The GBP80.7 million offer will see Endace delist from the AIM exchange, where it has struggled for traction for its network visibility infrastructure, which it says "is trusted by some of the world’s largest organizations to accelerate their response to network and security problems".
Mid-sized Texan oil explorer Apache Corp has withdrawn from from a joint venture with Canadian TAG Oil to hunt for oil and gas in shale deposits on the East Coast of the North Island, citing more attractive options in other territories.
The pair were to explore
together for oil and gas in licence areas in the Gisborne
and Hawke's Bay regions. TAG says it will now go it alone.
The shale gas play is likely to involve the controversial practice of hydraulic fracturing, or "fracking", to which the Parliamentary Commissioner for the Environment last year gave a partial clean bill of health, subject to robust regulation.
A groundswell of local opposition to the exploration has been building in the region.
"We are a large company and we have opportunities all over the world," an Apache senior vice-president for global corporate affairs, Bob Dye, told BusinessDesk from from Houston. "We reviewed where we are at and decided to invest our money elsewhere."
Publicis Mojo NZ in liquidation
The National Business Review reports that prominent advertising agency Publicis Mojo has placed its New Zealand operation in liquidation, owing some $16 million, according to the first liquidator's report, although $15.5 million of that is to group entities.

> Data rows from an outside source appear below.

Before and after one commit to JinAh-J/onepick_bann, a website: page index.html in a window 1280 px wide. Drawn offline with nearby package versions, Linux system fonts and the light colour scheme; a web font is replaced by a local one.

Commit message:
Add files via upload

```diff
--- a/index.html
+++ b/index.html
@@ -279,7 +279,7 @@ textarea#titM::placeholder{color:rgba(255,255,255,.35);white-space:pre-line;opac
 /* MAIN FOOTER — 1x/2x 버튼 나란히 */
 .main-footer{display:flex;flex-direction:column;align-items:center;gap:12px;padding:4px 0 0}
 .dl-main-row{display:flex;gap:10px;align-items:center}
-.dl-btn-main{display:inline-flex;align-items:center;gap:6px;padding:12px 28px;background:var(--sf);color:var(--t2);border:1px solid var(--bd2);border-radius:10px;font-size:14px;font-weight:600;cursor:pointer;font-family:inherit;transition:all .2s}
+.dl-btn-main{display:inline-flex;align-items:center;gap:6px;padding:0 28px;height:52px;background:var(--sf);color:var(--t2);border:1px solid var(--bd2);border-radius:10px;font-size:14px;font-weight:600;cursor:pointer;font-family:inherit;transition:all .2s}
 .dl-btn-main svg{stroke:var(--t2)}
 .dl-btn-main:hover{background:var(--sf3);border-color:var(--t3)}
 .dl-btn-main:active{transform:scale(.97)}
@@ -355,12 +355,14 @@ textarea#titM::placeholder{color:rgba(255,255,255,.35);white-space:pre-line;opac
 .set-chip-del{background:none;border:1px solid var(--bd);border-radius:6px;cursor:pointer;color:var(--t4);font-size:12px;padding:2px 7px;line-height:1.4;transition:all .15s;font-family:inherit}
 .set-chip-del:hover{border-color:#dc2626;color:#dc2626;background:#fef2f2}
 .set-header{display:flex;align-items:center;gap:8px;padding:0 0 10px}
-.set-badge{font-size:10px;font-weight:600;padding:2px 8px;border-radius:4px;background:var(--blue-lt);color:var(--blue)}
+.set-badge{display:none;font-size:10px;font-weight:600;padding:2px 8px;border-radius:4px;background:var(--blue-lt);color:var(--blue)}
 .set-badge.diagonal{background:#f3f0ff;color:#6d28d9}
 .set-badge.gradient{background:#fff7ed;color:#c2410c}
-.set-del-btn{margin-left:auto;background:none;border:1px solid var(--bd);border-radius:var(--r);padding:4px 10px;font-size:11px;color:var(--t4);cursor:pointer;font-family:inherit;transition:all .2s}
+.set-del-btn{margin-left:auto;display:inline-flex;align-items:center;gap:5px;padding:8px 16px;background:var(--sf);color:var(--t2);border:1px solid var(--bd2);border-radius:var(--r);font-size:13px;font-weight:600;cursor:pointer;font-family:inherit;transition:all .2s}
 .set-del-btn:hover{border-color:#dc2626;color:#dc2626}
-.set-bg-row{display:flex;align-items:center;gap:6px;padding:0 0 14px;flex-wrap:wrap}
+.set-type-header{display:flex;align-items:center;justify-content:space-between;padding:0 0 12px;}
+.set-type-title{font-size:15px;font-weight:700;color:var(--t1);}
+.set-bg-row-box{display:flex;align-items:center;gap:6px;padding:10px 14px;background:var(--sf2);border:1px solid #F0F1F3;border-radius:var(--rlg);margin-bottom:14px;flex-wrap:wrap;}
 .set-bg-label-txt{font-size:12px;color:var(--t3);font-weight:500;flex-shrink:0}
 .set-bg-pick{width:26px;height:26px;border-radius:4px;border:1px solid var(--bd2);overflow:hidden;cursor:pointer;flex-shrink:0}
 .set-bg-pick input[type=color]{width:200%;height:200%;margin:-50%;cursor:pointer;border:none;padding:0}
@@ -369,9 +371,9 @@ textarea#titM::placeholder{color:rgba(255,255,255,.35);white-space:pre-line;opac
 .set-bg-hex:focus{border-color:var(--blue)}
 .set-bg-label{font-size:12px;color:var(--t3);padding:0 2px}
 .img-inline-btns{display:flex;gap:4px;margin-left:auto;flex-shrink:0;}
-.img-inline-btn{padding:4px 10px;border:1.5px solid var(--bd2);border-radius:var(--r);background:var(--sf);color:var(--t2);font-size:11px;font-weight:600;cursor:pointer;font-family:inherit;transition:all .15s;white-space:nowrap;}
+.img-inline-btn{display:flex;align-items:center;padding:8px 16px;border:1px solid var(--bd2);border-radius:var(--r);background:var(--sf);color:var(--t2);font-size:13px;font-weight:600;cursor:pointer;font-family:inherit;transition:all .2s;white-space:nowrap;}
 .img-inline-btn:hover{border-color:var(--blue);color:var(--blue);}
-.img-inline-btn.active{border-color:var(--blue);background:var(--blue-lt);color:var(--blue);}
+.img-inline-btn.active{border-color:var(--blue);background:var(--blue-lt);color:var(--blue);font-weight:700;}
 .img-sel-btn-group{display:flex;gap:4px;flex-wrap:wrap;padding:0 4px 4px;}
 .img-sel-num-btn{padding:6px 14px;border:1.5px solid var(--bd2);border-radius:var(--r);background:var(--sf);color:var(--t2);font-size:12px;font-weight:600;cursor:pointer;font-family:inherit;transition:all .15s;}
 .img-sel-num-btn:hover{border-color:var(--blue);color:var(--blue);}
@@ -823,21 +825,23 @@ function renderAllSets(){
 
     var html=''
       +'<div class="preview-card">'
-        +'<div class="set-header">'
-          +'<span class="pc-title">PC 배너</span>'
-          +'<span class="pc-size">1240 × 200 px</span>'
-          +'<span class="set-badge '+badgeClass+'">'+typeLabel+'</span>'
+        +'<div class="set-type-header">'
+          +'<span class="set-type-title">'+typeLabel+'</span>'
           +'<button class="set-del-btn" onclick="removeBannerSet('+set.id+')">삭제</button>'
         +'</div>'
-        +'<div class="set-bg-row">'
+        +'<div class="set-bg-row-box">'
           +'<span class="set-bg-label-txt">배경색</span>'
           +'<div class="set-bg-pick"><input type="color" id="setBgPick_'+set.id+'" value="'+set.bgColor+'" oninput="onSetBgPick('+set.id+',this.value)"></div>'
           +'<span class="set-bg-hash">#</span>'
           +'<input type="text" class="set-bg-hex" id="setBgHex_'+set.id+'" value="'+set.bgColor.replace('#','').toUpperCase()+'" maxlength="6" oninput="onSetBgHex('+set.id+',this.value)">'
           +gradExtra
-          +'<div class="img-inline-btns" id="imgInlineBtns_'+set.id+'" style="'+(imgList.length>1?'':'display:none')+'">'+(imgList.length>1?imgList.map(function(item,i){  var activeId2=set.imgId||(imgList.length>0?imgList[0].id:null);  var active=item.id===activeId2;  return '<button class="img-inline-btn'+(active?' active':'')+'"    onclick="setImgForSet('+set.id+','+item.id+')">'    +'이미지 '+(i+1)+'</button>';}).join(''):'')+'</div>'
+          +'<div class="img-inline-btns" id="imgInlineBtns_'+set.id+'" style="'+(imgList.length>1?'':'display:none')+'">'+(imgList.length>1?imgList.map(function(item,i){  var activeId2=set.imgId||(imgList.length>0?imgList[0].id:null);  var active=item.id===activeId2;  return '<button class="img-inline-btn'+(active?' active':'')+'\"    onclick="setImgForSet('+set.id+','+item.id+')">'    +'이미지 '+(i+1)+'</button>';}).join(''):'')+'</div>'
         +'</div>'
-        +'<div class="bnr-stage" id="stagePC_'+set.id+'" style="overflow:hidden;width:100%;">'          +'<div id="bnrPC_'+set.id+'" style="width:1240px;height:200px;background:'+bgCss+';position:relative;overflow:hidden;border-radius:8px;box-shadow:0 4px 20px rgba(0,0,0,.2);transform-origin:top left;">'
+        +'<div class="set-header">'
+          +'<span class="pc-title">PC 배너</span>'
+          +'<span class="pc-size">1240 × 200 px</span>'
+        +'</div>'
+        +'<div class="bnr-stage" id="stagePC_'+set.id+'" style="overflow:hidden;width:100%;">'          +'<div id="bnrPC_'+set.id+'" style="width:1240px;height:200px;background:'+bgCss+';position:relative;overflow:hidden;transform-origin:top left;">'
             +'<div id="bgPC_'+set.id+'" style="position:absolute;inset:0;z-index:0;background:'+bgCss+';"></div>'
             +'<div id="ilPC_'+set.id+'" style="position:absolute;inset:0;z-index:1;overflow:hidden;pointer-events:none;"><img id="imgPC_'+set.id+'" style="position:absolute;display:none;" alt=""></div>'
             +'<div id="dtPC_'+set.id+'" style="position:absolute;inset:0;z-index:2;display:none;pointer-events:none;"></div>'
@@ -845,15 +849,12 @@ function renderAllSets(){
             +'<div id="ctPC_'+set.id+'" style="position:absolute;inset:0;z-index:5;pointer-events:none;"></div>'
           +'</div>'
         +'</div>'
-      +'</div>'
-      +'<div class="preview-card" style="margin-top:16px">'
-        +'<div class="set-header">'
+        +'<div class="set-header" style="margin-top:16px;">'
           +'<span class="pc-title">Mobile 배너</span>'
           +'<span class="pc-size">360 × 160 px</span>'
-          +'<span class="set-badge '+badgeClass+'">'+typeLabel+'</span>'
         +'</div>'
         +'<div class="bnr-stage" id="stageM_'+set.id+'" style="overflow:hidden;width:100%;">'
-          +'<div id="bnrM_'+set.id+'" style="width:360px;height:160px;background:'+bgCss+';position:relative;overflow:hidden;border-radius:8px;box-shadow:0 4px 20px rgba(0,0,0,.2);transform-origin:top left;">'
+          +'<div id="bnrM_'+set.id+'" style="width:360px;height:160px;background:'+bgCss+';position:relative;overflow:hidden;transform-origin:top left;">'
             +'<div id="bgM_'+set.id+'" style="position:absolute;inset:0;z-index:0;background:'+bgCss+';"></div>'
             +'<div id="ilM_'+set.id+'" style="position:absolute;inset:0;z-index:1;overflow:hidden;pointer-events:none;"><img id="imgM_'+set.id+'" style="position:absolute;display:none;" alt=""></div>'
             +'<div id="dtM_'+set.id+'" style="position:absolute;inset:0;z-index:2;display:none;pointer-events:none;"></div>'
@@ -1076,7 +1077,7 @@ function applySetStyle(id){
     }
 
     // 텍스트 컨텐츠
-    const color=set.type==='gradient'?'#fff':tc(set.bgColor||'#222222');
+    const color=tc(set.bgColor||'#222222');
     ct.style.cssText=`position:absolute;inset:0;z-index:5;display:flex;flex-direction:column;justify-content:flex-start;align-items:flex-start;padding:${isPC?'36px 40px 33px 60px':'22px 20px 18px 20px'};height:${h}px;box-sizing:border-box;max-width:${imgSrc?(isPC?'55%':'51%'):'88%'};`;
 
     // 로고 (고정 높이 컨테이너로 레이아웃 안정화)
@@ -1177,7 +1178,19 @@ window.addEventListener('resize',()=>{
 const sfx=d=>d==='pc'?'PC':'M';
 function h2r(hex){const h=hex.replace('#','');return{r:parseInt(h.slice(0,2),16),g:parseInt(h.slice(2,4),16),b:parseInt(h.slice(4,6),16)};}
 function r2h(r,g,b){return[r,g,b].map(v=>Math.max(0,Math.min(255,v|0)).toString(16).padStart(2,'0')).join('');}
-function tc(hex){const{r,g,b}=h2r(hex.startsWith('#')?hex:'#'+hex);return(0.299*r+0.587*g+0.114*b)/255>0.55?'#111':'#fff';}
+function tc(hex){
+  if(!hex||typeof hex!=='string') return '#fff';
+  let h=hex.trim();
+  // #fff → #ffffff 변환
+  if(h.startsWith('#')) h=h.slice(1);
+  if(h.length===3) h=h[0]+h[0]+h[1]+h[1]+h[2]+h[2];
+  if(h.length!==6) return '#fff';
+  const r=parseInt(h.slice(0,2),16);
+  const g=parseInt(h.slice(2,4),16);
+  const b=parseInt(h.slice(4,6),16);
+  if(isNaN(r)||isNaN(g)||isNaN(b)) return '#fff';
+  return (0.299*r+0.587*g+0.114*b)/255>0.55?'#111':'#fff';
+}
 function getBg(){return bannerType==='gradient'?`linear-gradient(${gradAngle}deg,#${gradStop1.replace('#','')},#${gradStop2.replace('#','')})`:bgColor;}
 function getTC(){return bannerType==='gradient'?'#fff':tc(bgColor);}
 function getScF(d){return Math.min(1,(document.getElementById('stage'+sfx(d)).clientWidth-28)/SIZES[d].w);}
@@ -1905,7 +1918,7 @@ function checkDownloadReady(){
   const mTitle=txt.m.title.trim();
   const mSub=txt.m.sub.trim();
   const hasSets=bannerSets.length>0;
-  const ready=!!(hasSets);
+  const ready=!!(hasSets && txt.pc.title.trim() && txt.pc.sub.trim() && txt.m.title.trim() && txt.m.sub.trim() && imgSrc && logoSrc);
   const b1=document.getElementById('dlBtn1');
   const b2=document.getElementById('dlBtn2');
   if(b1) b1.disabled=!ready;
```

The agency, which is headquartered in France, counted Goodman Fielder, Hallenstein Glassons and Nestle among its customers in New Zealand. The liquidation took effect just before Christmas and saw some 20 staff lose their jobs.